§ What to work on
Go through the entries below and copy every line that holds the word "frame".
━━━━━━━━━━━━━━━━
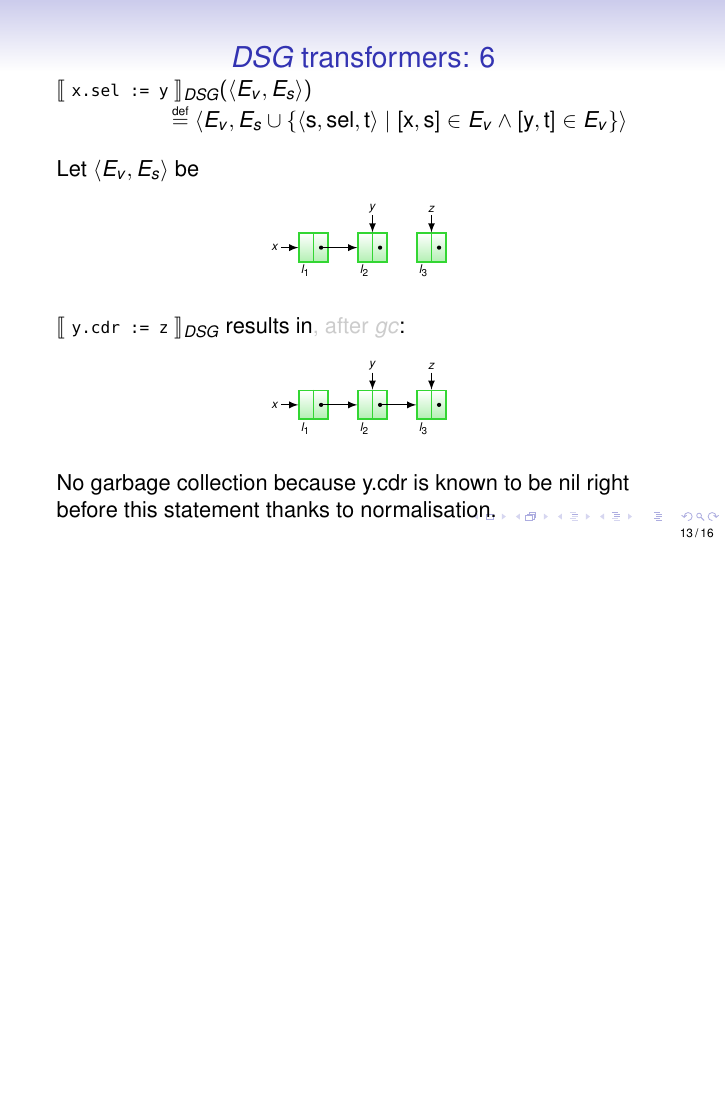
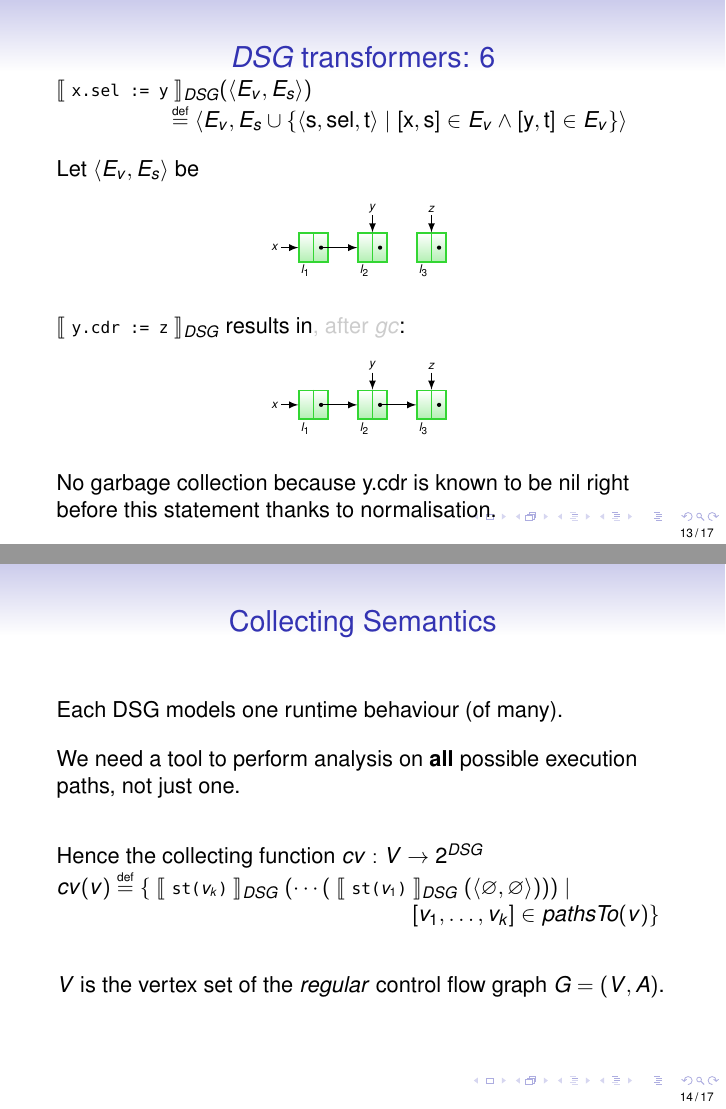
Before and after one commit to mantognini/ssapldu, LaTeX slides (slides.tex): page 14 of 20 before the commit and pages 14 and 15 of 21 after it, the two joined at a grey line, the shorter picture padded with empty space. Compiled offline with pdfLaTeX.

Commit message:
add collecting semantics slide

```diff
--- a/slides.tex
+++ b/slides.tex
@@ -827,6 +827,28 @@
   No garbage collection because y.cdr is known to be nil right before this statement thanks to normalisation.
 \end{frame}
 
+\begin{frame}[fragile]{Collecting Semantics}
+  Each DSG models one runtime behaviour (of many).
+
+  \vspace{1em}
+
+  We need a tool to perform analysis on \textbf{all} possible execution paths, not just one.
+
+  \vspace{2em}
+
+  Hence the collecting function $cv: V \to 2^{DSG}$ \\
+  $cv(v) \defeq \{ $ \transformerDSG{st($v_k$)} $ ( \cdots ( $ \transformerDSG{st($v_1$)} $ ( \langle \emptyset, \emptyset \rangle ))) \mid $ \\
+  \hspace{16em} $ \left[ v_1, \ldots, v_k \right] \in pathsTo(v) \} $
+
+  \vspace{2em}
+
+  $V$ is the vertex set of the \textit{regular} control flow graph $G = (V, A)$.
+\end{frame}
+
+
+
+% TODO insert more slides here
+
 \begin{frame}[fragile]{Extensions}
   \begin{description}
   \item[Merging Shape-Nodes] to avoid a huge number of nodes ($\leq 2^{|PVar|}$), a widening operator can be introduced.
```
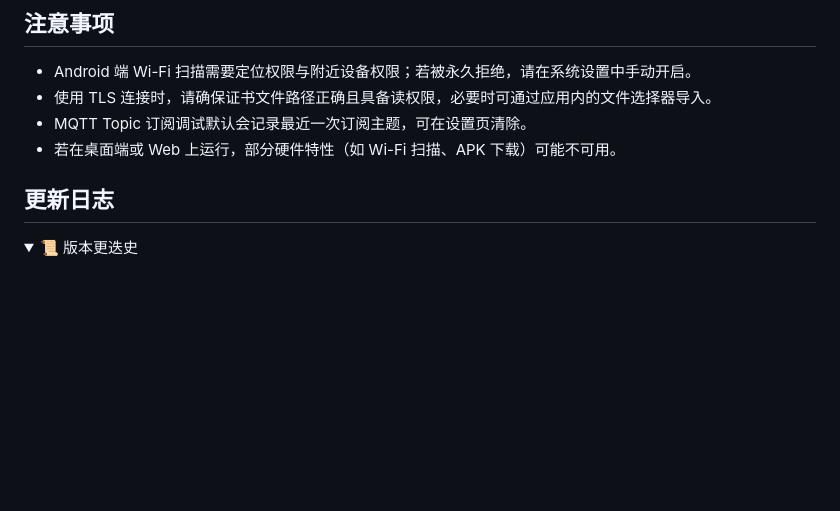
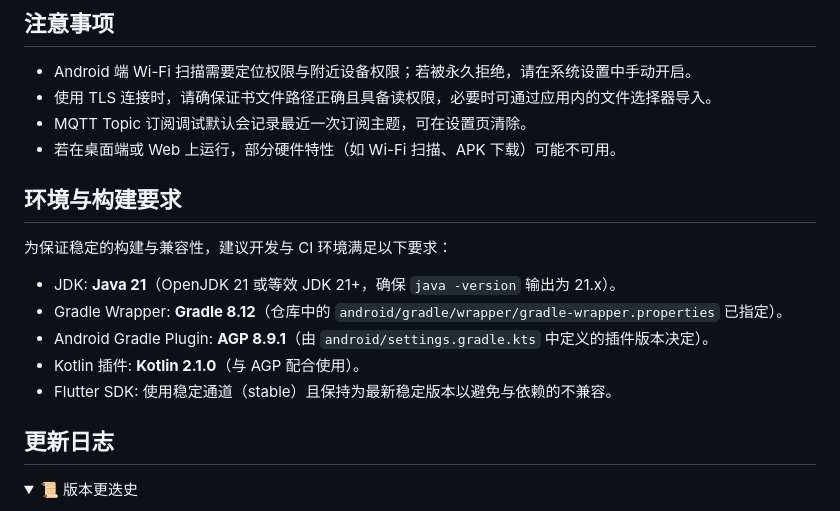
Before and after one commit to Lulozi/DormDevise, a Markdown page: README.md, the part around the change printed below. Drawn GitHub-style; folded sections open; blank space fills up the shorter version.

Commit message:
README文档新增环境与构建要求说明

```diff
--- a/README.md
+++ b/README.md
@@ -73,6 +73,16 @@ DormDevise 是一款面向宿舍场景的 Flutter 跨平台应用，当前适配
 - 使用 TLS 连接时，请确保证书文件路径正确且具备读权限，必要时可通过应用内的文件选择器导入。
 - MQTT Topic 订阅调试默认会记录最近一次订阅主题，可在设置页清除。
 - 若在桌面端或 Web 上运行，部分硬件特性（如 Wi-Fi 扫描、APK 下载）可能不可用。
+
+## 环境与构建要求
+
+为保证稳定的构建与兼容性，建议开发与 CI 环境满足以下要求：
+
+- JDK: **Java 21**（OpenJDK 21 或等效 JDK 21+，确保 `java -version` 输出为 21.x）。
+- Gradle Wrapper: **Gradle 8.12**（仓库中的 `android/gradle/wrapper/gradle-wrapper.properties` 已指定）。
+- Android Gradle Plugin: **AGP 8.9.1**（由 `android/settings.gradle.kts` 中定义的插件版本决定）。
+- Kotlin 插件: **Kotlin 2.1.0**（与 AGP 配合使用）。
+- Flutter SDK: 使用稳定通道（stable）且保持为最新稳定版本以避免与依赖的不兼容。
 
 ## 更新日志
 
```
Also changed, not shown: other parts of README.md (+0 -1 lines), README_en.md (+10 -0 lines).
━━━━━━━━━━━━━━━━
§ Final answer
 \end{frame}
+\begin{frame}[fragile]{Collecting Semantics}
+\end{frame}
 \begin{frame}[fragile]{Extensions}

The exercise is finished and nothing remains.